The Rise of the Cola Wars

Coca-Cola and Pepsi are two names that are well-known for being the forerunners of a hundred billion dollar soft-drink industry; from the heart of America to the most remote locations, Coca-Cola and Pepsi have successfully stretched their influence over the entire world. Yet, this success is owed not to chance, but by carefully-crafted marketing strategies and plans that not only were meant to capture consumer interests but also a strong sense of consumer loyalty.These two iconic brands have historically been perceived along-side one another,known for being synonymous with American culture,and the major belligerents of the never-ending ‘Cola Wars’.

Born at a time when dubious miracle potions and tonics were in full swing, Coca-Cola was an offshoot of such a medical business, sought to be transformed from a concoction of wine and coca leaves extract to a soft drink, whose ingredients also included extracts from the kola nut. As an attempt to make this sell,new leaders of this brand sought to refine the taste, adding more sugar and tweaking the original recipe.

In 1905,Coca-Cola finally gained its presence in American society when it decided to remove all perceptions of the drinks’ medicinal value,and just advertised it as a cooling refreshment, a value that stuck and boomed,as prohibition after the First World War was enforced.

Unable to keep up with Coca-Cola, ‘Pepsico’ almost sold itself over to the former, whose refusal came to be known as one of the greatest blunders in marketing history. As Pepsi was the single biggest competitor, Coca Cola’s failure to see the long-term gains of burying Pepsi became the biggest thorn in their foot,and Pepsi’s ascent as a global conglomerate in its own right had begun. Pepsi took on Coca-Cola in terms of its economic position, offering 12 ounces for a nickel, while every other soft drink was 6 ounces a nickel. Though Pepsi never grew into the giant Coca-Cola became, it managed to set its foundation in society, giving to the market what it so lacks, i.e., value for money during an economically-unstable time.

With the onset of the Second World War,sugar rationing (that in the First World War nearly destroyed Pepsi) posed a direct threat on domestic sales of Coca-Cola by half.Coca-Cola used this opportunity to present to the President of the USA,and consequently the people;that Coca-Cola was a wartime necessity.Millions of cases were supplied to military training camps and Coca-Cola did not only catch the public eye in a new light,such as the ‘taste of home’,but also delivered a devastating blow to Pepsi,(who was not exempt from sugar rationing),in what came to be known as the greatest marketing stunt in history.
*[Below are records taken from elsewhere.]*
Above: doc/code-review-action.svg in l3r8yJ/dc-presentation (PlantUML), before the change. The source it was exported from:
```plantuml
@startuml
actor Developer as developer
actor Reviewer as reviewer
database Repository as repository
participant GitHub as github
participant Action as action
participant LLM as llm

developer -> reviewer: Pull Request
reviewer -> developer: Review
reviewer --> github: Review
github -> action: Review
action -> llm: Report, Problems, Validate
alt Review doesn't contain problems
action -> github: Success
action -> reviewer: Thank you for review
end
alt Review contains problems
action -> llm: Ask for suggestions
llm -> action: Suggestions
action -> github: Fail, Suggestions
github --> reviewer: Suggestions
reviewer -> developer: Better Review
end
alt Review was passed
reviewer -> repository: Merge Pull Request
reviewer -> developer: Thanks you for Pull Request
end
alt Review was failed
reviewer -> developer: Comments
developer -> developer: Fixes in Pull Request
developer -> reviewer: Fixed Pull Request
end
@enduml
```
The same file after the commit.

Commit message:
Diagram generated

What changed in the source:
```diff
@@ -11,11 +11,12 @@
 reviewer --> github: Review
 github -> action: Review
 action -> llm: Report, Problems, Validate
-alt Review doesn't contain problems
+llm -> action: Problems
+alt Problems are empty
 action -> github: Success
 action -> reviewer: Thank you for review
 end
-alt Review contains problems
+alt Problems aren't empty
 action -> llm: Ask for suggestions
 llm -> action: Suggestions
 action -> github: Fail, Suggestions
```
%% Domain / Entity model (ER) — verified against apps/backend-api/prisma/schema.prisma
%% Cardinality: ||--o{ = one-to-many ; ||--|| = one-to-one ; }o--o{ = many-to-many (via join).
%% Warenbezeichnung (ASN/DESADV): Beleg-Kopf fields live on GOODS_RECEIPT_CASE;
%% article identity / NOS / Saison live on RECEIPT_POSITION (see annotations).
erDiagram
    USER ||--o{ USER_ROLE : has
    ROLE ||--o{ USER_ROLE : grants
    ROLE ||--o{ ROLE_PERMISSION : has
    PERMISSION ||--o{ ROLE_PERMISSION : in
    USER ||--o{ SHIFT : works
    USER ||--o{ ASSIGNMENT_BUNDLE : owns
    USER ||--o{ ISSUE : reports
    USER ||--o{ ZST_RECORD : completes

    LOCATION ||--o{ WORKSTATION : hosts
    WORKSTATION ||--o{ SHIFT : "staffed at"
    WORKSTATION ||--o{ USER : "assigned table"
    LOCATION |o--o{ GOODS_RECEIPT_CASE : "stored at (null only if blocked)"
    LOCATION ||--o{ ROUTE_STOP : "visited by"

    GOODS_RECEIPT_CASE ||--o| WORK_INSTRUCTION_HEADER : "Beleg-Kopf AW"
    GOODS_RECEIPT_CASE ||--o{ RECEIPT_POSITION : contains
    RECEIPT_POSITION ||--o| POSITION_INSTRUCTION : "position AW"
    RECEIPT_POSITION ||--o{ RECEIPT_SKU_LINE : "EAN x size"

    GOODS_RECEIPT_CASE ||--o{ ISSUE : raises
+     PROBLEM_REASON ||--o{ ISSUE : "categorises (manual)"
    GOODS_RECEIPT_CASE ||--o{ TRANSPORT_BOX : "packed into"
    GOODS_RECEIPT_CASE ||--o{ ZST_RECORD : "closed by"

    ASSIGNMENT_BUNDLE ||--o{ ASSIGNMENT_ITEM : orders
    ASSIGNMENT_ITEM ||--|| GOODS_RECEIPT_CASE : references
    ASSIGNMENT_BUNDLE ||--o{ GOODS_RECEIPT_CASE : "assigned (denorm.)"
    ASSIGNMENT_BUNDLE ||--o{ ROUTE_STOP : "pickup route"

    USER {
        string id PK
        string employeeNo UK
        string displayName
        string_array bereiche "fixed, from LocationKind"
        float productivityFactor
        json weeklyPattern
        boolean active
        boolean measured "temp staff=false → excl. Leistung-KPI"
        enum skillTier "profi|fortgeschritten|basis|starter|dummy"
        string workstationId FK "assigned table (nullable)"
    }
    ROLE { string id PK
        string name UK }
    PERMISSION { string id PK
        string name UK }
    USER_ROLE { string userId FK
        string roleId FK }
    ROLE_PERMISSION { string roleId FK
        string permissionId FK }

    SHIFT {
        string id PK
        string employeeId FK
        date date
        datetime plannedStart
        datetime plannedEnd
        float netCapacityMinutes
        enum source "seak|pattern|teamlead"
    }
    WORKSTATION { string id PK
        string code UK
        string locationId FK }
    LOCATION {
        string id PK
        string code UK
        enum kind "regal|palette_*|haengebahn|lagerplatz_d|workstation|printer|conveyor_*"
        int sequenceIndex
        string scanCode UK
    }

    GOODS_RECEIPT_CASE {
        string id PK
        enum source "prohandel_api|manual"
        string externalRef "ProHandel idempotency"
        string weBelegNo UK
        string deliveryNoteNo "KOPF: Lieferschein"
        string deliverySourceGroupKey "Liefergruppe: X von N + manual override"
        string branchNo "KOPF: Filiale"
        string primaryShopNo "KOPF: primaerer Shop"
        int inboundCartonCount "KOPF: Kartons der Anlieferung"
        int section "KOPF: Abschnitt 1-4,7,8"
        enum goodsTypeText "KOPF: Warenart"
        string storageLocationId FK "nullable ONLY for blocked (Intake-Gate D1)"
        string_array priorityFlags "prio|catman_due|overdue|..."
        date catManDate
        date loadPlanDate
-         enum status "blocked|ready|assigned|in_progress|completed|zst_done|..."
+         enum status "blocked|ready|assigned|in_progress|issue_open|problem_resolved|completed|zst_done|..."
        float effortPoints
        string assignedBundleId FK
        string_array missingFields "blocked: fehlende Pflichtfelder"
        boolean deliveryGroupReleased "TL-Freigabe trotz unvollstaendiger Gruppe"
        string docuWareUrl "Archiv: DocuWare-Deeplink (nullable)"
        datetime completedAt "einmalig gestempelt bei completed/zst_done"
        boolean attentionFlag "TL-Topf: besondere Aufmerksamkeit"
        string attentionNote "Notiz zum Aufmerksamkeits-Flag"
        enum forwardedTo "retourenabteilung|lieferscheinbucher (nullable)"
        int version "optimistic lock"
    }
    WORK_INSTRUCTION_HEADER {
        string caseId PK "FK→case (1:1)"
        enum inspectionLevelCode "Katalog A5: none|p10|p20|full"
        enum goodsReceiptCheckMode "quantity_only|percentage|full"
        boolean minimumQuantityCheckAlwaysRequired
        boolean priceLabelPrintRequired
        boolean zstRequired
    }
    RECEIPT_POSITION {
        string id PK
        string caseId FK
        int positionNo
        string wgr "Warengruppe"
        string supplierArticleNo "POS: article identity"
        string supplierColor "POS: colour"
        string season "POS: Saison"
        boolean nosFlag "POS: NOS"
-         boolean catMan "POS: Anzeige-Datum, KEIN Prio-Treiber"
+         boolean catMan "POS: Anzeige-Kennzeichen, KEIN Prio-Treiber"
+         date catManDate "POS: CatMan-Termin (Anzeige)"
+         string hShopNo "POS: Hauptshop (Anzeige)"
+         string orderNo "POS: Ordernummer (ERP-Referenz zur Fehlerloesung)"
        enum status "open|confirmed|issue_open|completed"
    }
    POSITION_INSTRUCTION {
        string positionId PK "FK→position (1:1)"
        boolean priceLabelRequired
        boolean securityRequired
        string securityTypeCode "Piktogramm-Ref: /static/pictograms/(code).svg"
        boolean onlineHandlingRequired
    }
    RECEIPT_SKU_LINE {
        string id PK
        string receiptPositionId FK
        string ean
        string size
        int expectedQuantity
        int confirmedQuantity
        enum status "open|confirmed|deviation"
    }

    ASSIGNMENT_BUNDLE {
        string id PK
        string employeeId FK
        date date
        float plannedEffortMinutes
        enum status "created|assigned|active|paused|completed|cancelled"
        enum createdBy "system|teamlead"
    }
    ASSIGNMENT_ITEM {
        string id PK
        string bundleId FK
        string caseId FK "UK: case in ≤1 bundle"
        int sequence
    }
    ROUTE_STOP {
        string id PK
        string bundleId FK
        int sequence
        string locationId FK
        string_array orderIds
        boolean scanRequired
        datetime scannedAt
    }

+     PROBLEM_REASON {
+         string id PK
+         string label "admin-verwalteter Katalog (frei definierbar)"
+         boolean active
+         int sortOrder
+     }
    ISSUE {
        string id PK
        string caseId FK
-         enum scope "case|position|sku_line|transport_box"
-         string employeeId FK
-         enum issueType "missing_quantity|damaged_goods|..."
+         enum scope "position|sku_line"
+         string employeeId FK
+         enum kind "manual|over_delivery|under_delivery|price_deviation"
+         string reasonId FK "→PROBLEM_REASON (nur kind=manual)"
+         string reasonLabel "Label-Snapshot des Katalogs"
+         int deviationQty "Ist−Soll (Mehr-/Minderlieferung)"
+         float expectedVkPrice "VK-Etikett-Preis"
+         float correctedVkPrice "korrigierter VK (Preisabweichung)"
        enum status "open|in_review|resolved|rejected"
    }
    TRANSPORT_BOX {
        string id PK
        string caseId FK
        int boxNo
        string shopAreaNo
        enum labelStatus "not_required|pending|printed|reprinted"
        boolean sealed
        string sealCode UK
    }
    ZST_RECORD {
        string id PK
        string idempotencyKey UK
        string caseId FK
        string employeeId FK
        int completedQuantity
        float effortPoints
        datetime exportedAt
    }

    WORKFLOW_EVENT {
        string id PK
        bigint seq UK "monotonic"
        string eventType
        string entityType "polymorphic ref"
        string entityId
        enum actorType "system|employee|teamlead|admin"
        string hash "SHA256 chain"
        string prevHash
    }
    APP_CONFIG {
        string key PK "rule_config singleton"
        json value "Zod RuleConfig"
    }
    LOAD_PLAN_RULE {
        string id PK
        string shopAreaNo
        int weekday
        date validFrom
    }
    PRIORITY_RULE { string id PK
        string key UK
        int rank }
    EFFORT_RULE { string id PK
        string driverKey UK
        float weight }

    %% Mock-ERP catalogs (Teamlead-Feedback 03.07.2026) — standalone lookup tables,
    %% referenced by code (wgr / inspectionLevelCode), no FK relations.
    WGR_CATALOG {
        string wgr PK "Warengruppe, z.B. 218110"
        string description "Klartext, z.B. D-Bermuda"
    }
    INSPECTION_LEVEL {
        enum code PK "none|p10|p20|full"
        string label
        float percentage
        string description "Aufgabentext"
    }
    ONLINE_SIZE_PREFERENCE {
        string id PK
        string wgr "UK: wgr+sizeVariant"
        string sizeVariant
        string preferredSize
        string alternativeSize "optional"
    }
Pepsi became the least of Coca-Cola’s concerns to the extent that Pepsi got renamed the ‘Imitator’.However, with the coming of new media, Pepsi put its resources to full use. As Coca- Cola targeted the cola fanatic, war-time generation, Pepsi decided to target their children, the next generation. Pepsi through its advertisements drew attention away from the product, and toward the consumers of the product instead. This way,Pepsi became more consumer-oriented as opposed to Coca-Cola, and also sought to willingly show variety to its consumers, upgrading the bottle sizes, flavours and so on, reflecting its ability to cope with the changing needs of consumers while also providing its consumers with characteristics lacking in other soft drinks.

Through the ‘Pepsi-Challenge’,a massive ad-campaign, where customers at malls were required to taste test both soft drinks without knowledge of which is which,resulting in most – if not all – customers to unknowingly choose Pepsi. Pepsi’s market share continued to climb, and was almost equal to that of Coca-Cola. Being wary of Pepsico’s growth in the market, Coca-Cola finally decided to enhance its product in order to remain relevant in accordance with a generational shift and changing tastes. Ironically, to improve the taste of it, Coca-Cola decided to make its soft drink less acidic,sweeter, and in short,just like the ‘Imitator’, Pepsi. The new Coca-Cola was received with harsh criticism to the masses over the span of three months; many of whom felt that the drink failed to continue to stand for their American culture or the ‘taste of home’;and was welcomed with open arms by Pepsi who had a field day with Coca-Cola’s attempt to imitate the ‘Imitator’.

To conclude, Coca-Cola and Pepsico have captured the public imagination and managed to gain power in almost every region on earth today.Their influence even stretches over other parts of consumers’ lives,such as Coca-Cola extending its business outside its core focus, as with Columbia Pictures, and Pepsico extending its business to include Taco Bell, Pizza Hut and KFC, brands that are very well-known throughout the globe and our part of daily discourse. Through their huge marketing strategies, plans, blunders and tactics, both brands managed to create a powerful name for themselves, and the power struggle that’s typical of the Cola Wars is witnessed even today.